» TASK OBJECTIVE
Every line in the records below with the string "Szesoikw" needs to be copied out.

» THE DATA

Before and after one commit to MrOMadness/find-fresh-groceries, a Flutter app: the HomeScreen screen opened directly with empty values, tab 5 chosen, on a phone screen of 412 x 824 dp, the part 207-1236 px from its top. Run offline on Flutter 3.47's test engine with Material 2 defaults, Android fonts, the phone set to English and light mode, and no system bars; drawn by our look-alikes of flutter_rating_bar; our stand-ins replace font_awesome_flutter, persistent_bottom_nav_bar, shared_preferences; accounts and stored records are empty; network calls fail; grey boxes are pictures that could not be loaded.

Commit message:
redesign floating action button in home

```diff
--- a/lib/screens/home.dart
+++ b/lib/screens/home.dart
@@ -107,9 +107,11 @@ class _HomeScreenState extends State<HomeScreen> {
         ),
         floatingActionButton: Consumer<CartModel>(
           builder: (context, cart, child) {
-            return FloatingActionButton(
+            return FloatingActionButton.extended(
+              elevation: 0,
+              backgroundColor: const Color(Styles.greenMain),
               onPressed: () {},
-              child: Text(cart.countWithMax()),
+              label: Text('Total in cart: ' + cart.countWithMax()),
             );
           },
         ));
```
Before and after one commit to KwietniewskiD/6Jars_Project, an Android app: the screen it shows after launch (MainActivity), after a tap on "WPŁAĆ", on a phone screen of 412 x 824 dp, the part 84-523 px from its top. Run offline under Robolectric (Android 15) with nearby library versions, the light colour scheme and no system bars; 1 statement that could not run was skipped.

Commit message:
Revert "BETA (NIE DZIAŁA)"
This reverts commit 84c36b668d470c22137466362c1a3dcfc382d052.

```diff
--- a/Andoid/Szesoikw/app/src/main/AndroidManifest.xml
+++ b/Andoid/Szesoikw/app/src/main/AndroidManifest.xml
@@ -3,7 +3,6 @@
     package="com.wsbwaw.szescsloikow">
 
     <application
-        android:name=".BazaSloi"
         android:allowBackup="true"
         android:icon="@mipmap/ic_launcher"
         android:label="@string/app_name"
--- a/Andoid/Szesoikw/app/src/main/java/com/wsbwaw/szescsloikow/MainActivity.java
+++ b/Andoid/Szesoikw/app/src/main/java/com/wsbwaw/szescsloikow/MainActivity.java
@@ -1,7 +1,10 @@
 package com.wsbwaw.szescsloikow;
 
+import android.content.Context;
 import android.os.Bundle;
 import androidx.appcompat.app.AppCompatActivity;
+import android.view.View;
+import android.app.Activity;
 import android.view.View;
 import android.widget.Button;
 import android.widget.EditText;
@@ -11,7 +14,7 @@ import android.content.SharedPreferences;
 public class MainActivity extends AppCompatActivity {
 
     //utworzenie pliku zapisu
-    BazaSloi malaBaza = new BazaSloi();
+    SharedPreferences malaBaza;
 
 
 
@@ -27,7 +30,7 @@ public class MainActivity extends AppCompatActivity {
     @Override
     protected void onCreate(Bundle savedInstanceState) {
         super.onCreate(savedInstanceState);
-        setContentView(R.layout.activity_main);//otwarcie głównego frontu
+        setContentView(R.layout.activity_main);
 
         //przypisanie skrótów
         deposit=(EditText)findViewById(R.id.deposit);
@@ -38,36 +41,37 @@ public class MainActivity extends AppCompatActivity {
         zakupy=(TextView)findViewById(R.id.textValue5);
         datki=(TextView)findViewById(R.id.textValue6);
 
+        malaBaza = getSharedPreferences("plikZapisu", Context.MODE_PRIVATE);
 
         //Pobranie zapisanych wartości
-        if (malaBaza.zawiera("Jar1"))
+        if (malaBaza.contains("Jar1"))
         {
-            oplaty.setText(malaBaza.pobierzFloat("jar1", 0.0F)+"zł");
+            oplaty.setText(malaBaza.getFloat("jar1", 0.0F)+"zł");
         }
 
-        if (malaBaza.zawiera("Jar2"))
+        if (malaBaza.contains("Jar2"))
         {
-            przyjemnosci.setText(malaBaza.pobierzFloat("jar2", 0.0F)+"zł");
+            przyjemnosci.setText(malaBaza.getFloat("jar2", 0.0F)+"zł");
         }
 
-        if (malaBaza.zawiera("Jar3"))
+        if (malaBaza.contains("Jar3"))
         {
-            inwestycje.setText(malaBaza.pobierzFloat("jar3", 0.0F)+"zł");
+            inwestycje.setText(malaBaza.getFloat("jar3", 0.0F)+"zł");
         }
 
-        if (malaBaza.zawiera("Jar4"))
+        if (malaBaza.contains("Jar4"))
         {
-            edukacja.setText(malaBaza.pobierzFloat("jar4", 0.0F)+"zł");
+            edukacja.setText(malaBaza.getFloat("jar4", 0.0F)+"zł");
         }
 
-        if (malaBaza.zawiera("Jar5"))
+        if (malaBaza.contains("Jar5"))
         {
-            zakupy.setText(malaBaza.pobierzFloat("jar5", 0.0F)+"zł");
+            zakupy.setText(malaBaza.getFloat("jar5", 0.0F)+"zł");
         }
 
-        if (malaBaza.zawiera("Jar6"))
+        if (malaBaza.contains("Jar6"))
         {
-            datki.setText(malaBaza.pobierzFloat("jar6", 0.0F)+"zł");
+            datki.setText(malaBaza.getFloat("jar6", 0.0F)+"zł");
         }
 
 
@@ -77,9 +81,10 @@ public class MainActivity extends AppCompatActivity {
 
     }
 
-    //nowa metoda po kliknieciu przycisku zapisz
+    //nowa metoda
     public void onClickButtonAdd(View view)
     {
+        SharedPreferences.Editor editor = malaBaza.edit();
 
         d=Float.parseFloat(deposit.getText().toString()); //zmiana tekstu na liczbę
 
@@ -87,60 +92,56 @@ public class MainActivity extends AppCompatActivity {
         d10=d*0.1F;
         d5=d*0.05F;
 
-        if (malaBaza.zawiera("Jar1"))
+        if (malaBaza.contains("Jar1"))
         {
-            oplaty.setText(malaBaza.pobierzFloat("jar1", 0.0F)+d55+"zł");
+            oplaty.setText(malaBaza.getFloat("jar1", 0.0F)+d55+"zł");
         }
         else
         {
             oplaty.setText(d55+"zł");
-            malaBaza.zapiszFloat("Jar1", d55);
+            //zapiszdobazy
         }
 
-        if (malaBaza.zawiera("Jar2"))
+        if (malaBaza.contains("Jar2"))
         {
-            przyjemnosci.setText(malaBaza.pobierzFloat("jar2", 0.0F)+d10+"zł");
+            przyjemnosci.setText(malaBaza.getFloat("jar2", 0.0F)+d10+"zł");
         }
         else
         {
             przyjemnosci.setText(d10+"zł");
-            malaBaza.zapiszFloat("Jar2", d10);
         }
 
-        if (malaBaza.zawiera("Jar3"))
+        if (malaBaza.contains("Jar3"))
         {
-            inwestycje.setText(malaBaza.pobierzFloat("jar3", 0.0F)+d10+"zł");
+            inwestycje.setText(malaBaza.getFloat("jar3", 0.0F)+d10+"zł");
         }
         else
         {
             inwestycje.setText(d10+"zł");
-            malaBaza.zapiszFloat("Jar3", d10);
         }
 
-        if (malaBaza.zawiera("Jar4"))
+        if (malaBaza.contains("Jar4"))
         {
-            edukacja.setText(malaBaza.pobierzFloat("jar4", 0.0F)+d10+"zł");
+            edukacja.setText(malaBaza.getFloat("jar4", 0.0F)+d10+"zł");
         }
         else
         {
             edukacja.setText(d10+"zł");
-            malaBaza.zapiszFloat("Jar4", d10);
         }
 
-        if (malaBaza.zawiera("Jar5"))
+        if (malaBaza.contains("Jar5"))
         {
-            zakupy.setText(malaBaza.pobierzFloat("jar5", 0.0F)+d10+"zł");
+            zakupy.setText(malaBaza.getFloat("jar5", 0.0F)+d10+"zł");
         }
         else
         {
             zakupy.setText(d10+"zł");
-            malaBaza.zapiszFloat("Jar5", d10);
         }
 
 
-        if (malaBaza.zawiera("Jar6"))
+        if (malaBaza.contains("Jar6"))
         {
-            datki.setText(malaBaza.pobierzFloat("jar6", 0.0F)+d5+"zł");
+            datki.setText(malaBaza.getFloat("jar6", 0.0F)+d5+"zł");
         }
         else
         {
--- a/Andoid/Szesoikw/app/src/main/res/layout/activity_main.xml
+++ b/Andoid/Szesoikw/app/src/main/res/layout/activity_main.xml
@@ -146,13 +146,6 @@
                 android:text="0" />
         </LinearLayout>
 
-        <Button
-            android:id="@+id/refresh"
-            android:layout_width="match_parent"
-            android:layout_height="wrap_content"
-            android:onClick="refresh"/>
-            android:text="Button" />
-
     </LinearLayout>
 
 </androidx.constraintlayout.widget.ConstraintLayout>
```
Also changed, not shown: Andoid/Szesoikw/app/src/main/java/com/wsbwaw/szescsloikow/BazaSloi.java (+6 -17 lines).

» SOLUTION
--- a/Andoid/Szesoikw/app/src/main/AndroidManifest.xml
+++ b/Andoid/Szesoikw/app/src/main/AndroidManifest.xml
--- a/Andoid/Szesoikw/app/src/main/java/com/wsbwaw/szescsloikow/MainActivity.java
+++ b/Andoid/Szesoikw/app/src/main/java/com/wsbwaw/szescsloikow/MainActivity.java
--- a/Andoid/Szesoikw/app/src/main/res/layout/activity_main.xml
+++ b/Andoid/Szesoikw/app/src/main/res/layout/activity_main.xml
Also changed, not shown: Andoid/Szesoikw/app/src/main/java/com/wsbwaw/szescsloikow/BazaSloi.java (+6 -17 lines).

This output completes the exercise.